(context: In a moment of clarity and a serious gut check I decided to pull The Match (beta) from the Lumen8Anacostia festivities on June 25th. The Match is movement; it will happen again (in a BIG way) at the Media Rise Festival this September and hyper-locally in other cities this Winter/Fall.)
I just did something I do sparingly: quit. Actually, I cancelled an event. As a producer, a lot of time, energy, love, sweat and sometimes tears goes into bringing an idea into the world. To quit something you've been the #1 cheerleader for can leave you feeling unfinished, unrealized... but it doesn't have to. I'm sharing this because I've realized that quitting something can be a radical affirmation to MAKE ROOM for the very thing you are called to do in the world. Sometimes quitting today is best for your longer-term planning, success and peace of mind.
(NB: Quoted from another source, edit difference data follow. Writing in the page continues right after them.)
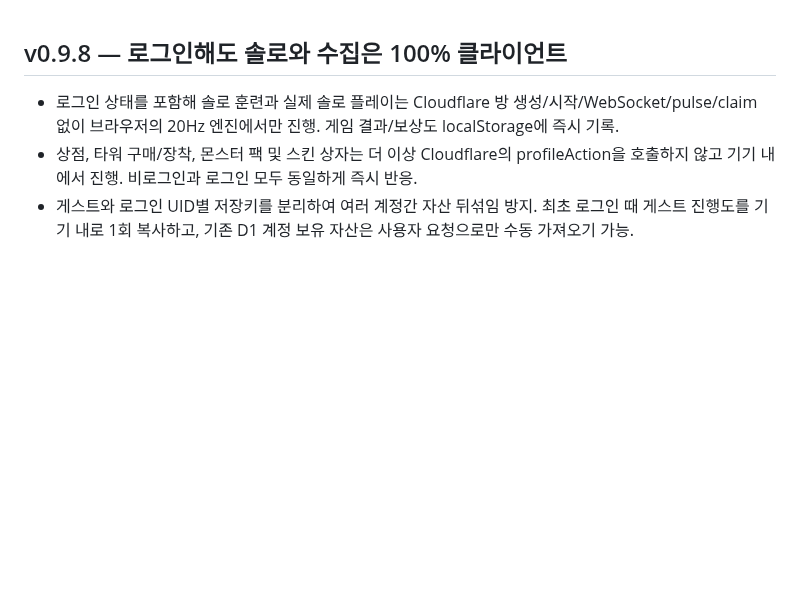
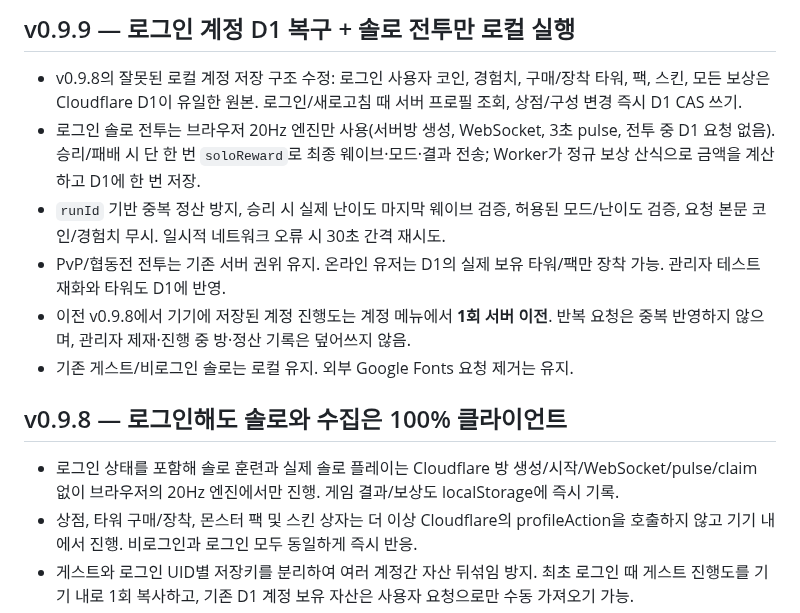
Before and after one commit to opoxdev/shinsung_game, a Markdown page: CHANGELOG.md, the part around the change. Rendered like a GitHub page; blank space fills up the shorter version.

Commit message:
Correct documentation for server-persisted player accounts and zero-network solo combat

```diff
--- a/CHANGELOG.md
+++ b/CHANGELOG.md
@@ -1,3 +1,12 @@
+## v0.9.9 — 로그인 계정 D1 복구 + 솔로 전투만 로컬 실행
+
+- v0.9.8의 잘못된 로컬 계정 저장 구조 수정: 로그인 사용자 코인, 경험치, 구매/장착 타워, 팩, 스킨, 모든 보상은 Cloudflare D1이 유일한 원본. 로그인/새로고침 때 서버 프로필 조회, 상점/구성 변경 즉시 D1 CAS 쓰기.
+- 로그인 솔로 전투는 브라우저 20Hz 엔진만 사용(서버방 생성, WebSocket, 3초 pulse, 전투 중 D1 요청 없음). 승리/패배 시 단 한 번 `soloReward`로 최종 웨이브·모드·결과 전송; Worker가 정규 보상 산식으로 금액을 계산하고 D1에 한 번 저장.
+- `runId` 기반 중복 정산 방지, 승리 시 실제 난이도 마지막 웨이브 검증, 허용된 모드/난이도 검증, 요청 본문 코인/경험치 무시. 일시적 네트워크 오류 시 30초 간격 재시도.
+- PvP/협동전 전투는 기존 서버 권위 유지. 온라인 유저는 D1의 실제 보유 타워/팩만 장착 가능. 관리자 테스트 재화와 타워도 D1에 반영.
+- 이전 v0.9.8에서 기기에 저장된 계정 진행도는 계정 메뉴에서 **1회 서버 이전**. 반복 요청은 중복 반영하지 않으며, 관리자 제재·진행 중 방·정산 기록은 덮어쓰지 않음.
+- 기존 게스트/비로그인 솔로는 로컬 유지. 외부 Google Fonts 요청 제거는 유지.
+
 ## v0.9.8 — 로그인해도 솔로와 수집은 100% 클라이언트
 
 - 로그인 상태를 포함해 솔로 훈련과 실제 솔로 플레이는 Cloudflare 방 생성/시작/WebSocket/pulse/claim 없이 브라우저의 20Hz 엔진에서만 진행. 게임 결과/보상도 localStorage에 즉시 기록.
```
Voilà! Some tips when deciding whether to "hold 'em or fold 'em"...
Trust your gut. Intuition is often a big influencing factor for successful entrepreneurs and creatives. If you feel a strong pull one way or another, learn to trust that instinct, and it will rarely lead you astray.
It's ok to quit smartly, Seth said so. Seth Godin, Author of The Dip (one of my touchstone books... I even give it out as a gift!) says, "Smart quitters understand the idea of opportunity cost. The work you're doing on project X right now is keeping you from pushing through the Dip on project Y. If you fire your worst clients, if you quit your deadest tactics, if you stop working with the people who return the least, then you free up an astounding number of resources. Direct those resources at a Dip worth conquering and your odds of success go way up." BOOOOM!
If it's your thing, be prepared to obsess. An unfolding strategy, a new project, or a half-baked plan requires an uncomfortable importance to each (small) step in its creation. From the layout of the room to the sign-in sheet to the playlist to the issue at hand, you must infuse it all of it with energy + intention. Each step of the master plan has to be a small example of the qualities you want in the final large thing. Do you have time for this? Are your collaborators up for that level of mindfulness? It all matters.
Speaking of collaborators...play nice. Decide if you need to be in "communion" with your collaborators. Do you want to get to know the people you are working with? (This is pretty much a non-negotiable for me. My work suffers when I have a purely transactional relationship with my collaborators.) Do they understand, acknowledge or appreciate the value you bring to the table? Does that contribute to your bottom line? Hint: Only you can answer these questions.
"Tech" Support :) Check out the "Unstuck" app. It's juicy. You're welcome.